2004Tales from the Crapper
NoN
Himself
The Cutting Edge: The Magic of Movie Editing
NoN
2005Dracula III: Legacy
NoN
Cursed
NoN
Inside Deep Throat
NoN
Himself
Feast
NoN
Red Eye
NoN
2006Pulse
NoN
Remake
The Hills Have Eyes
NoN
The Breed
NoN
Paris, je t'aime
NoN
NoN
NoN
Vampire's VictimSegment: Père-Lachaise
2007The Hills Have Eyes 2
NoN
NoN
Remake
Agitation
NoN
The Tripper
NoN
Top hat-wearing hippyCameo
2008Diary of the Dead
NoN
Radio voice
2009The Last House on the Left
NoN
Remake
2010My Soul to Take
NoN
NoN
NoN
2011Scream 4
NoN
NoN
NoN
Coroner at the RandallsCameo
Deleted scene
2013Castle
NoN
HimselfCameo
Episode: Scared To Death

Highest-grossing films[edit]

[clarification needed][citation needed] This is a list of the top 10 highest-grossing films by Wes Craven, each has made at least $30 million.

RankTitleLifetime gross (US$)
1Scream173,046,663
2Scream 2172,363,301
3Scream 3161,834,276
4Scream 4101,214,723
5Red Eye95,577,774
6The Hills Have Eyes (2006 film)69,623,713
7The Hills Have Eyes 267,915,885
8The Last House on the Left (2009 film)45,286,228
9A Nightmare On Elm Street 3: Dream Warriors44,793,222
10The People Under the Stairs31,347,154

References[edit]

  1. ^ Wes Craven Biography (1939–) at filmreference.com
  2. ^ Muir, John Kenneth (1998). Wes Craven: The Art of Horror. Jefferson, South Carolina: McFarland & Co. ISBN 0-7864-0576-7. pp. 8–9.
  3. ^ http://www.radfordreviews.com/cgi-bin/rview.cgi?rm=mode2&type=article&name=ALookInsideDeepThroat
  4. ^ http://web.archive.org/web/20021003142223/http://www.geocities.com/Hollywood/Boulevard/7811/screamreferences.html
  5. ^ Simels, Steve (September 5, 1997). "Slashed and Burned". Entertainment Weekly. 
  6. ^ "'Scream IV' Officially Greenlit with Wes Craven Attached". 
  7. ^ "Wes Craven Carves Google Logo". 
  8. ^ "Wes Craven Takes Over YouTube for Halloween!". Tubefilter News. August 31, 2008. Retrieved November 11, 2008. 
  9. ^ "Letters To The Editors", Life, 19 July 1968, p.17. Reprinted at Google Books.
  10. ^ Emery, Robert J. The Directors: Take Three, Volume 3, Allworth Press, 2003. ISBN 1581152450. Reprinted at Google Books.
  11. ^ a b Frost, G (28 May 2010). "Director Wes Craven joins Audubon California's Board of Directors". Audublog.
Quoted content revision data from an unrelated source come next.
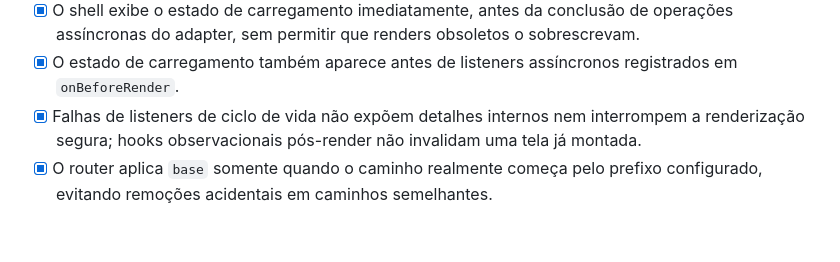
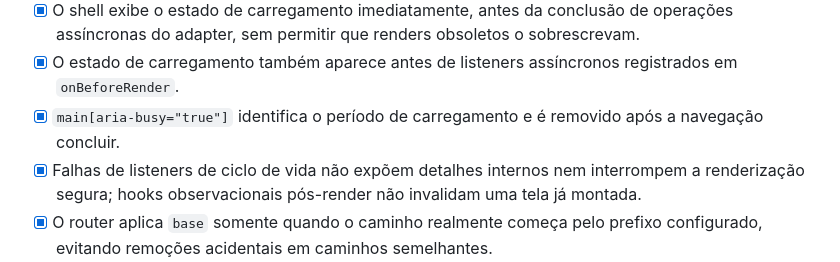
Before and after one commit to rinaldops/minijoomla, a Markdown page: docs/ACCEPTANCE-CHECKLIST.md, the part around the change. Drawn GitHub-style; blank space fills up the shorter version.

Commit message:
docs: record main busy accessibility state

```diff
--- a/docs/ACCEPTANCE-CHECKLIST.md
+++ b/docs/ACCEPTANCE-CHECKLIST.md
@@ -20,6 +20,8 @@
   sobrescrevam.
 - [x] O estado de carregamento também aparece antes de listeners assíncronos
   registrados em `onBeforeRender`.
+- [x] `main[aria-busy="true"]` identifica o período de carregamento e é
+  removido após a navegação concluir.
 - [x] Falhas de listeners de ciclo de vida não expõem detalhes internos nem
   interrompem a renderização segura; hooks observacionais pós-render não
   invalidam uma tela já montada.
```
Audubon California (National Audubon Society). Retrieved April 3, 2011. 

External links[edit]